Daedalus ex Machina invites the audience to experience the multifaceted nature of perception with real settings in virtual and augmented game environments. While it makes use of dance, moving image, videogame technology, sensors and robotic webcams embedded in a custom built environment, the main character goes through motions of change and transformation in relation to the performance space; its surfaces and its depths.
The Daedalus ex Machina project elucidates the experience of fragmentation we encounter in contemporary modes of existence. In a classical 3D virtual game-space we embed the formal 'documentary real-time' affect a webcam supposes, with fictional and subjective elements such as live audio, intimate gesture, and location changes spurred by the narrative reality of the performative event.
The live performer acts in relation to human interface devices (HID) - objects that are embedded with sensors. These networked objects are spread around the stage and interface with modified videogame software that allow for a comportment of physical and digital synthesis and act as sonic and visual emulators with the screen 's point of view.
Mythology tell us that Daedalus, creator of the image, constructed a Labyrinth so cunningly that he himself could barely escape it after he built it. We explore if this narrative still resonates in spatial simulated spaces, the sensorium and the moving body. The integration of computer technology into the world of theatre, and live video into the gameworld is a subject that remains aesthetically and philosophically problematic.

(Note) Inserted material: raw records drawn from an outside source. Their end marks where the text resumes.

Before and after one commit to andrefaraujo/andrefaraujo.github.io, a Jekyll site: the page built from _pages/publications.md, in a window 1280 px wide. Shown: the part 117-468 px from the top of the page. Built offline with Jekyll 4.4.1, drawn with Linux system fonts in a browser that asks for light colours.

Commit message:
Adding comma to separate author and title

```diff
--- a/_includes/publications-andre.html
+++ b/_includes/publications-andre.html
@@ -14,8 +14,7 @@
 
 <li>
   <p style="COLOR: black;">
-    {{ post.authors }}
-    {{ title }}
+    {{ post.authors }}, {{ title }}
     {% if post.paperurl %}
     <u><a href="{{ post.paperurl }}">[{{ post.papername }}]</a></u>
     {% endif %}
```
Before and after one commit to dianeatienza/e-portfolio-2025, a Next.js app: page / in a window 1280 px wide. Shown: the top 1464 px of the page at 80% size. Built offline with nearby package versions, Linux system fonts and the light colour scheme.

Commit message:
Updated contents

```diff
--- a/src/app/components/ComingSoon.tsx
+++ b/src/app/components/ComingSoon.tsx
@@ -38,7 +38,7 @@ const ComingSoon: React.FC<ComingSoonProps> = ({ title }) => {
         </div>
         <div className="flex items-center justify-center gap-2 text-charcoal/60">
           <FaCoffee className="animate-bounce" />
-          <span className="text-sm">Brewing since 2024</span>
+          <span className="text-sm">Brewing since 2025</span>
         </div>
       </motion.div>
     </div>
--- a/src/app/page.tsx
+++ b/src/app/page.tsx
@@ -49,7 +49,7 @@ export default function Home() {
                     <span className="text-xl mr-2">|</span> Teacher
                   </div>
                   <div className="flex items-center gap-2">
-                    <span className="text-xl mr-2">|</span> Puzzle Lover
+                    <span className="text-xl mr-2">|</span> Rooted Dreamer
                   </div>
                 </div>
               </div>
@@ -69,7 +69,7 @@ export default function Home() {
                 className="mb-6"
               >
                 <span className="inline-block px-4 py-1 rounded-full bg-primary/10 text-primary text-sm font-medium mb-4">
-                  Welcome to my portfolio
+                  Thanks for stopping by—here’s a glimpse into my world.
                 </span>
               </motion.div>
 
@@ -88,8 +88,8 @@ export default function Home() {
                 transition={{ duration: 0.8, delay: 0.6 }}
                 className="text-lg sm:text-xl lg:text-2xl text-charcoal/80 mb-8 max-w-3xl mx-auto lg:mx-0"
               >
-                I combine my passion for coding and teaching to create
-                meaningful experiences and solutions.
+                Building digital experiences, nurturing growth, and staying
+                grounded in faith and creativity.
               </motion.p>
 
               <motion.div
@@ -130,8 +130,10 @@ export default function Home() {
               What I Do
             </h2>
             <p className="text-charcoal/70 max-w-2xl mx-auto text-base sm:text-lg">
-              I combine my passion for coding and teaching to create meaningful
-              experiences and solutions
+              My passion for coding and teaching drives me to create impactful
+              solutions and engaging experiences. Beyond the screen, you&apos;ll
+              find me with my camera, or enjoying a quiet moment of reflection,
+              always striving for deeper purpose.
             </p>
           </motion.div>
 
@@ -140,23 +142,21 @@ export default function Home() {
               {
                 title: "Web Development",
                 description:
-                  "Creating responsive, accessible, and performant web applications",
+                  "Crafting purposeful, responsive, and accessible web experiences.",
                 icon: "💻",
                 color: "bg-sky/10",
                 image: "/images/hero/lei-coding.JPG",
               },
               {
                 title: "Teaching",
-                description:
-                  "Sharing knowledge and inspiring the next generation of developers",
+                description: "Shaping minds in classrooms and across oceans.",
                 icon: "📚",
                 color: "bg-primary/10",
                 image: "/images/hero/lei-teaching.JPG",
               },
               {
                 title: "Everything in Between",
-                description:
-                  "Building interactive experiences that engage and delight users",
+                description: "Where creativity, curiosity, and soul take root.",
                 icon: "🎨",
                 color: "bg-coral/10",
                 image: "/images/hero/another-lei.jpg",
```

At the moment, prevalent is a strange and vacuous sort of vanity based on identity and form, optical gimmicks (think EyeToy) lead into questionable areas of media art as scientific/physical visualization, which removes us from the actual unfolding of the living human organism and its complexity.
If bodies are complex systems embedded in the environment, what does this mean when we experience a saturation of media images on a daily basis?
Daedalus ex Machina engages with 3D virtual space, networked performance and electronic media - we see this as a solid platform for an indepth collaboration about remote physical presence in its many facet’s but especially focusing on the element of liveness. We carve out new territory for the body to exist by excavating ancient notions of what consititutes a surface, coming to different insights about the connection and dividing line between self and objective world.
We construct our Labyrinth through the use of contemporary consumer electronics and entertainment technology, i.e. modified gamepads, webcams and a 3D videogame engine, through which the project investigates demarcations of the real and the virtual - and how these cross over in theatrical play.